I count 17 different devices receiving updates since the beginning of the year. The original Incredible, Thunderbolt, Lucid, Galaxy Note 2, Galaxy Tab 7.7, RAZR HD, Charge, RAZR, DROID 4, Galaxy S3, Galaxy Stellar, Intuition, Rhyme, Incredible 2, Rezound, DROID DNA, and Galaxy Nexus have all seen some sort of an update over the last three months, many of which were major.
Now, it’s not all positive just because it’s an update. Devices like the Thunderbolt were promised updates back in the summer of 2012 only to finally receive them a short few weeks ago. Hell, the original XOOM 4G LTE still hasn’t received Jelly Bean and it’s technically a “Nexus” type of device.
But if we overlook those few, even I have to give props to Big Red for getting the job done as of late. We can’t seem to go more than a couple of days without seeing another approval on an update for a different device. In the last 10 days alone we have seen updates for the Charge, RAZR HD, DROID 4, Galaxy Nexus, and original RAZR. Three of those updates were major (two to Jelly Bean and another to 4.2.2).
We aren’t sure if Verizon’s update process has been streamlined recently to be more efficient, if manufacturers are finally getting the hang of this update thing which in turn means submitting better builds to Big Red’s testing team, or if there was a stockpile of updates that are just now seeing mass approval.
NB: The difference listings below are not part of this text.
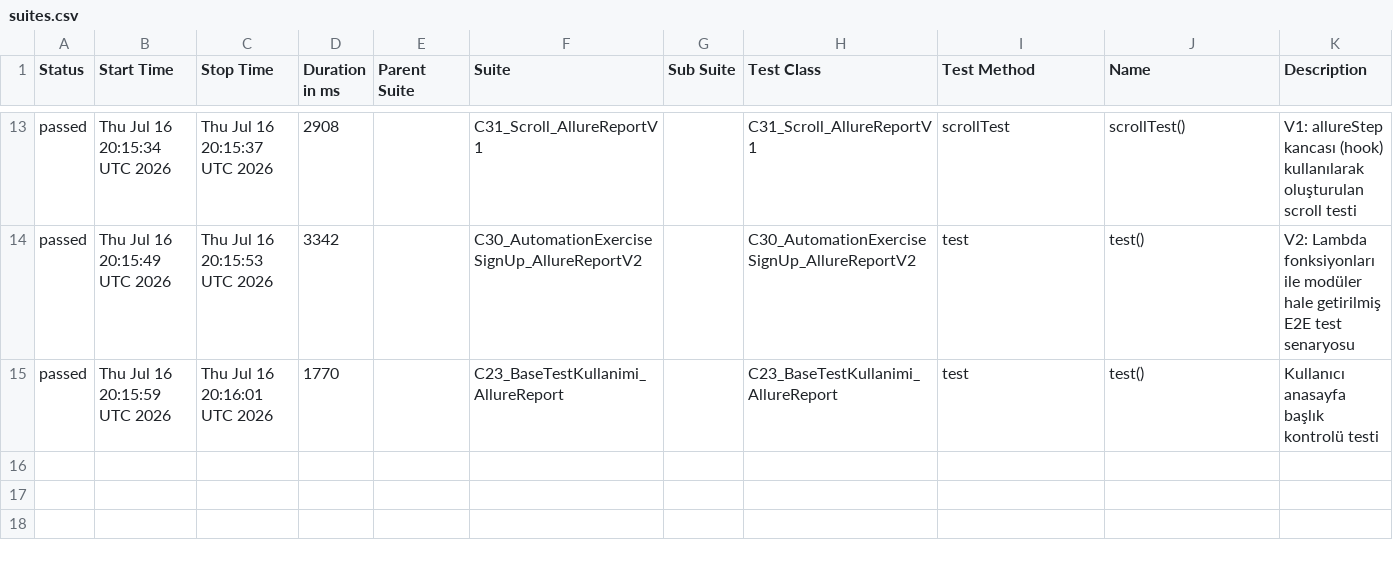
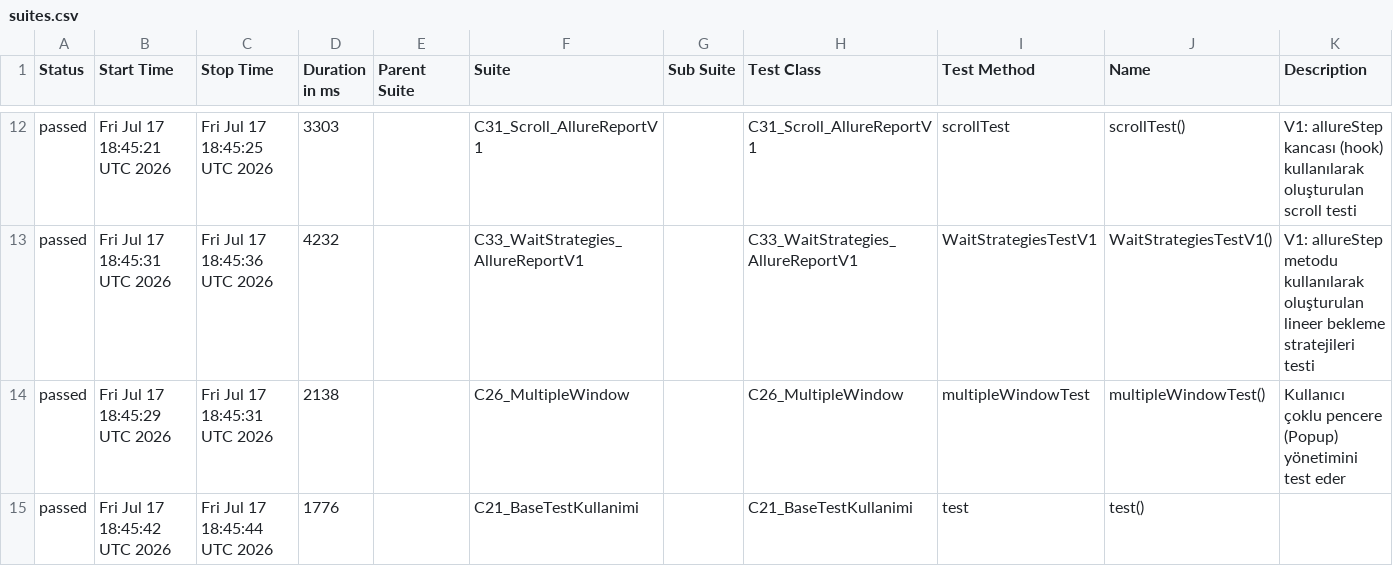
Before and after one commit to kilicCeren/TestAutomationWithPlaywrightJava, a CSV file: allure-history/data/suites.csv, drawn as a sheet; only a part is shown, gaps mark what is left out; the diff covers the shown part only.

```diff
--- a/allure-history/data/suites.csv
+++ b/allure-history/data/suites.csv
@@ -13,3 +12,4 @@
-"passed","Thu Jul 16 20:15:34 UTC 2026","Thu Jul 16 20:15:37 UTC 2026","2908","","C31_Scroll_AllureReportV1","","C31_Scroll_AllureReportV1","scrollTest","scrollTest()","V1: allureStep kancası (hook) kullanılarak oluşturulan scroll testi"
-"passed","Thu Jul 16 20:15:49 UTC 2026","Thu Jul 16 20:15:53 UTC 2026","3342","","C30_AutomationExerciseSignUp_AllureReportV2","","C30_AutomationExerciseSignUp_AllureReportV2","test","test()","V2: Lambda fonksiyonları ile modüler hale getirilmiş E2E test senaryosu"
-"passed","Thu Jul 16 20:15:59 UTC 2026","Thu Jul 16 20:16:01 UTC 2026","1770","","C23_BaseTestKullanimi_AllureReport","","C23_BaseTestKullanimi_AllureReport","test","test()","Kullanıcı anasayfa başlık kontrolü testi"
+"passed","Fri Jul 17 18:45:21 UTC 2026","Fri Jul 17 18:45:25 UTC 2026","3303","","C31_Scroll_AllureReportV1","","C31_Scroll_AllureReportV1","scrollTest","scrollTest()","V1: allureStep kancası (hook) kullanılarak oluşturulan scroll testi"
+"passed","Fri Jul 17 18:45:31 UTC 2026","Fri Jul 17 18:45:36 UTC 2026","4232","","C33_WaitStrategies_AllureReportV1","","C33_WaitStrategies_AllureReportV1","WaitStrategiesTestV1","WaitStrategiesTestV1()","V1: allureStep metodu kullanılarak oluşturulan lineer bekleme stratejileri testi"
+"passed","Fri Jul 17 18:45:29 UTC 2026","Fri Jul 17 18:45:31 UTC 2026","2138","","C26_MultipleWindow","","C26_MultipleWindow","multipleWindowTest","multipleWindowTest()","Kullanıcı çoklu pencere (Popup) yönetimini test eder"
+"passed","Fri Jul 17 18:45:42 UTC 2026","Fri Jul 17 18:45:44 UTC 2026","1776","","C21_BaseTestKullanimi","","C21_BaseTestKullanimi","test","test()",""
```
Also changed, not shown: 5 added rows, 6 removed rows and 20 edited cells elsewhere in this file, allure-history/data/behaviors.csv, 43 other files.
As surprising as this may sound, I’d lean towards one of those first two options.
If you look at the Galaxy Nexus and its recent move to 4.2.2, Verizon took just over one month to get that update ready and push it out. Sure, they managed to skip three other updates along the way, but if you look strictly at 4.2.2, which was released by Google around February 11, Big Red managed to fit it into their update schedule, which included another dozen or so devices, and still push it out five weeks later. Not bad, if you ask me.
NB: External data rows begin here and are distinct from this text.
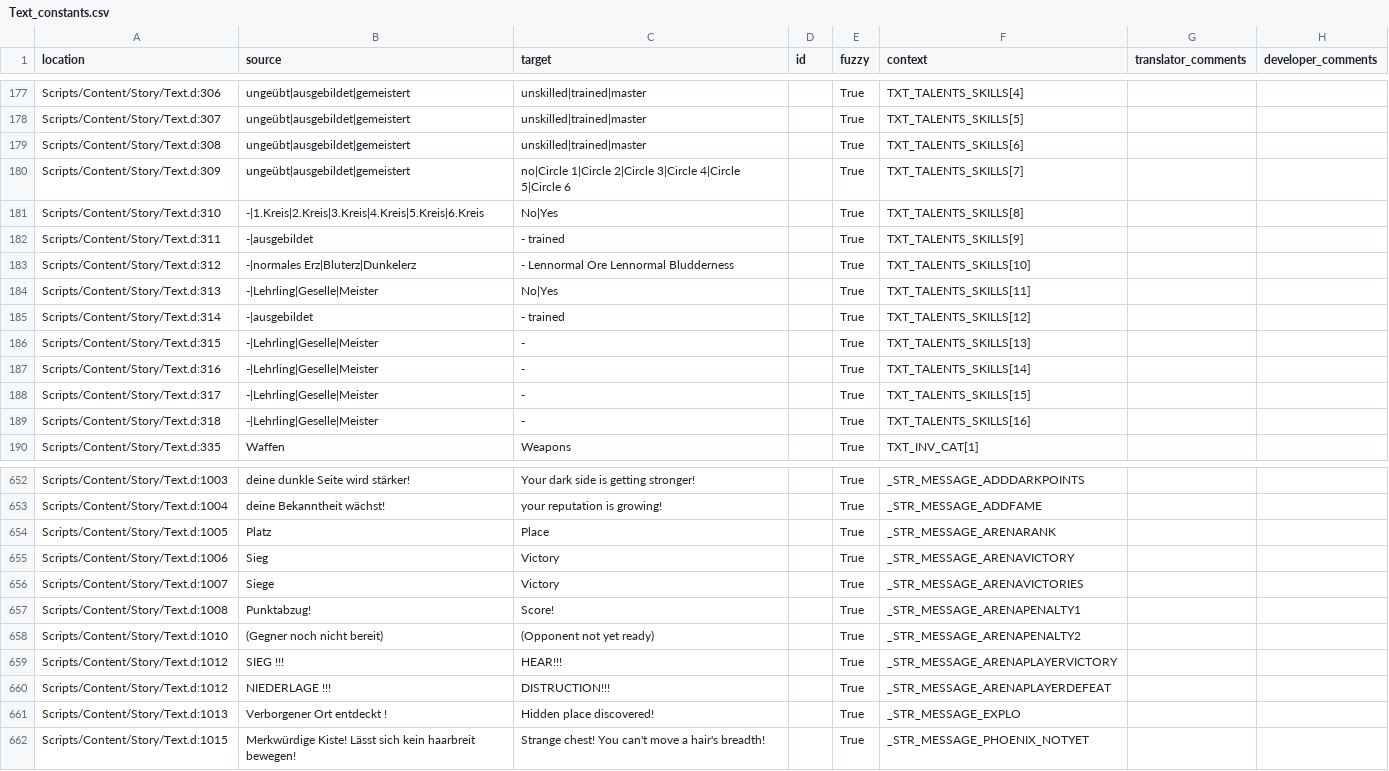
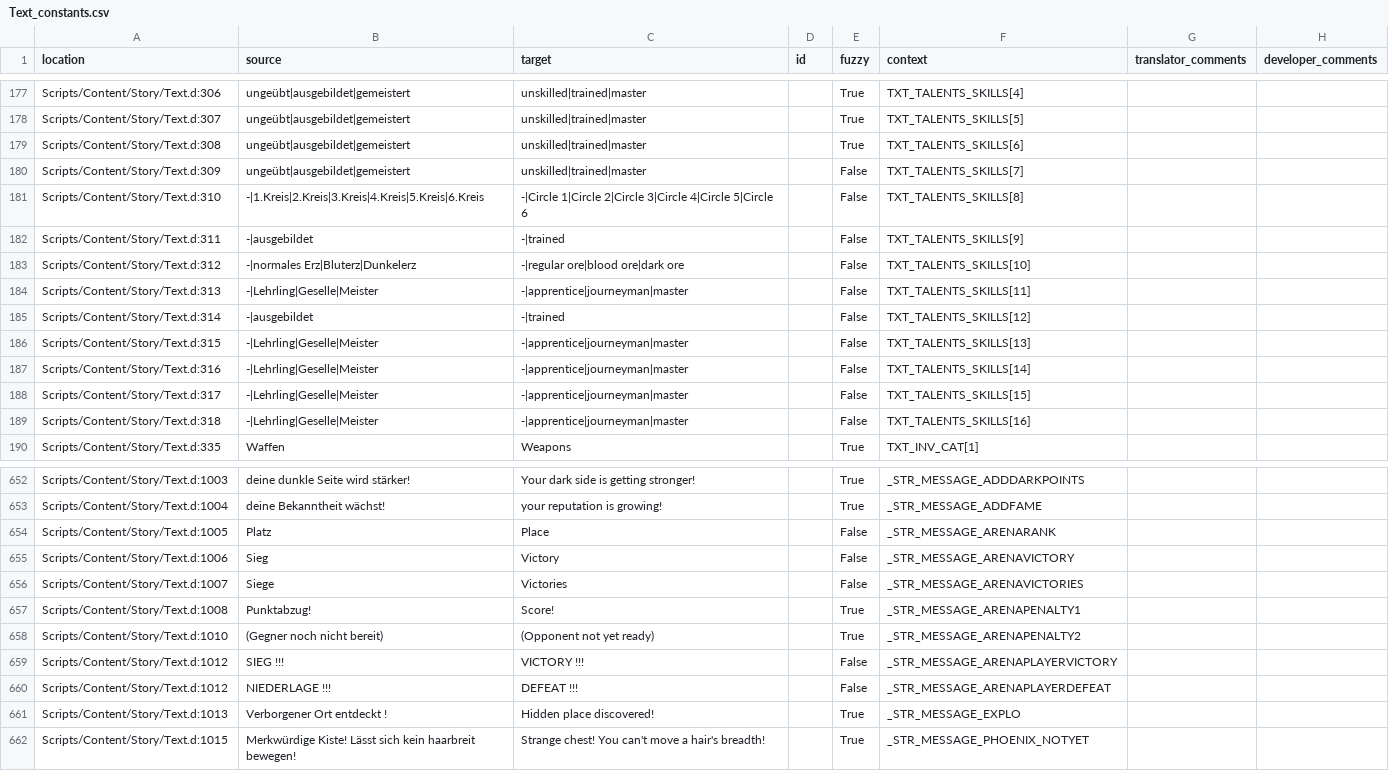
Before and after one commit to auronen/Gothic-Sequel-localization, a CSV file: .translations/en/Text_constants.csv, drawn as a sheet; only a part is shown, gaps mark what is left out.

Commit message:
Translated using Weblate (English)
Currently translated at 7.6% (60 of 784 strings)

Translation: Gothic Sequel/Text_constants
Translate-URL: http://weblate.cokoliv.eu/projects/gothic-sequel/text_constants/en/

```diff
--- a/.translations/en/Text_constants.csv
+++ b/.translations/en/Text_constants.csv
@@ -179,12 +179,12 @@
 "Scripts/Content/Story/Text.d:308","ungeübt|ausgebildet|gemeistert","unskilled|trained|master","","True","TXT_TALENTS_SKILLS[6]","",""
-"Scripts/Content/Story/Text.d:309","ungeübt|ausgebildet|gemeistert","no|Circle 1|Circle 2|Circle 3|Circle 4|Circle 5|Circle 6","","True","TXT_TALENTS_SKILLS[7]","",""
-"Scripts/Content/Story/Text.d:310","-|1.Kreis|2.Kreis|3.Kreis|4.Kreis|5.Kreis|6.Kreis","No|Yes","","True","TXT_TALENTS_SKILLS[8]","",""
-"Scripts/Content/Story/Text.d:311","-|ausgebildet","- trained","","True","TXT_TALENTS_SKILLS[9]","",""
-"Scripts/Content/Story/Text.d:312","-|normales Erz|Bluterz|Dunkelerz","- Lennormal Ore Lennormal Bludderness","","True","TXT_TALENTS_SKILLS[10]","",""
-"Scripts/Content/Story/Text.d:313","-|Lehrling|Geselle|Meister","No|Yes","","True","TXT_TALENTS_SKILLS[11]","",""
-"Scripts/Content/Story/Text.d:314","-|ausgebildet","- trained","","True","TXT_TALENTS_SKILLS[12]","",""
-"Scripts/Content/Story/Text.d:315","-|Lehrling|Geselle|Meister","-","","True","TXT_TALENTS_SKILLS[13]","",""
-"Scripts/Content/Story/Text.d:316","-|Lehrling|Geselle|Meister","-","","True","TXT_TALENTS_SKILLS[14]","",""
-"Scripts/Content/Story/Text.d:317","-|Lehrling|Geselle|Meister","-","","True","TXT_TALENTS_SKILLS[15]","",""
-"Scripts/Content/Story/Text.d:318","-|Lehrling|Geselle|Meister","-","","True","TXT_TALENTS_SKILLS[16]","",""
+"Scripts/Content/Story/Text.d:309","ungeübt|ausgebildet|gemeistert","unskilled|trained|master","","False","TXT_TALENTS_SKILLS[7]","",""
+"Scripts/Content/Story/Text.d:310","-|1.Kreis|2.Kreis|3.Kreis|4.Kreis|5.Kreis|6.Kreis","-|Circle 1|Circle 2|Circle 3|Circle 4|Circle 5|Circle 6","","False","TXT_TALENTS_SKILLS[8]","",""
+"Scripts/Content/Story/Text.d:311","-|ausgebildet","-|trained","","False","TXT_TALENTS_SKILLS[9]","",""
+"Scripts/Content/Story/Text.d:312","-|normales Erz|Bluterz|Dunkelerz","-|regular ore|blood ore|dark ore","","False","TXT_TALENTS_SKILLS[10]","",""
+"Scripts/Content/Story/Text.d:313","-|Lehrling|Geselle|Meister","-|apprentice|journeyman|master","","False","TXT_TALENTS_SKILLS[11]","",""
+"Scripts/Content/Story/Text.d:314","-|ausgebildet","-|trained","","False","TXT_TALENTS_SKILLS[12]","",""
+"Scripts/Content/Story/Text.d:315","-|Lehrling|Geselle|Meister","-|apprentice|journeyman|master","","False","TXT_TALENTS_SKILLS[13]","",""
+"Scripts/Content/Story/Text.d:316","-|Lehrling|Geselle|Meister","-|apprentice|journeyman|master","","False","TXT_TALENTS_SKILLS[14]","",""
+"Scripts/Content/Story/Text.d:317","-|Lehrling|Geselle|Meister","-|apprentice|journeyman|master","","False","TXT_TALENTS_SKILLS[15]","",""
+"Scripts/Content/Story/Text.d:318","-|Lehrling|Geselle|Meister","-|apprentice|journeyman|master","","False","TXT_TALENTS_SKILLS[16]","",""
 "Scripts/Content/Story/Text.d:335","Waffen","Weapons","","True","TXT_INV_CAT[1]","",""
@@ -653,9 +653,9 @@
 "Scripts/Content/Story/Text.d:1004","deine Bekanntheit wächst!","your reputation is growing!","","True","_STR_MESSAGE_ADDFAME","",""
-"Scripts/Content/Story/Text.d:1005","Platz ","Place","","True","_STR_MESSAGE_ARENARANK","",""
-"Scripts/Content/Story/Text.d:1006"," Sieg","Victory","","True","_STR_MESSAGE_ARENAVICTORY","",""
-"Scripts/Content/Story/Text.d:1007"," Siege","Victory","","True","_STR_MESSAGE_ARENAVICTORIES","",""
+"Scripts/Content/Story/Text.d:1005","Platz ","Place ","","False","_STR_MESSAGE_ARENARANK","",""
+"Scripts/Content/Story/Text.d:1006"," Sieg"," Victory","","False","_STR_MESSAGE_ARENAVICTORY","",""
+"Scripts/Content/Story/Text.d:1007"," Siege"," Victories","","False","_STR_MESSAGE_ARENAVICTORIES","",""
 "Scripts/Content/Story/Text.d:1008","Punktabzug!","Score!","","True","_STR_MESSAGE_ARENAPENALTY1","",""
 "Scripts/Content/Story/Text.d:1010","(Gegner noch nicht bereit)","(Opponent not yet ready)","","True","_STR_MESSAGE_ARENAPENALTY2","",""
-"Scripts/Content/Story/Text.d:1012","SIEG !!!","HEAR!!!","","True","_STR_MESSAGE_ARENAPLAYERVICTORY","",""
-"Scripts/Content/Story/Text.d:1012","NIEDERLAGE !!!","DISTRUCTION!!!","","True","_STR_MESSAGE_ARENAPLAYERDEFEAT","",""
+"Scripts/Content/Story/Text.d:1012","SIEG !!!","VICTORY !!!","","False","_STR_MESSAGE_ARENAPLAYERVICTORY","",""
+"Scripts/Content/Story/Text.d:1012","NIEDERLAGE !!!","DEFEAT !!!","","False","_STR_MESSAGE_ARENAPLAYERDEFEAT","",""
 "Scripts/Content/Story/Text.d:1013","Verborgener Ort entdeckt !","Hidden place discovered!","","True","_STR_MESSAGE_EXPLO","",""
```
So from one of the most annoying and at times harshest critics in the wireless industry, all I can say is, great job, Verizon. Keep it up.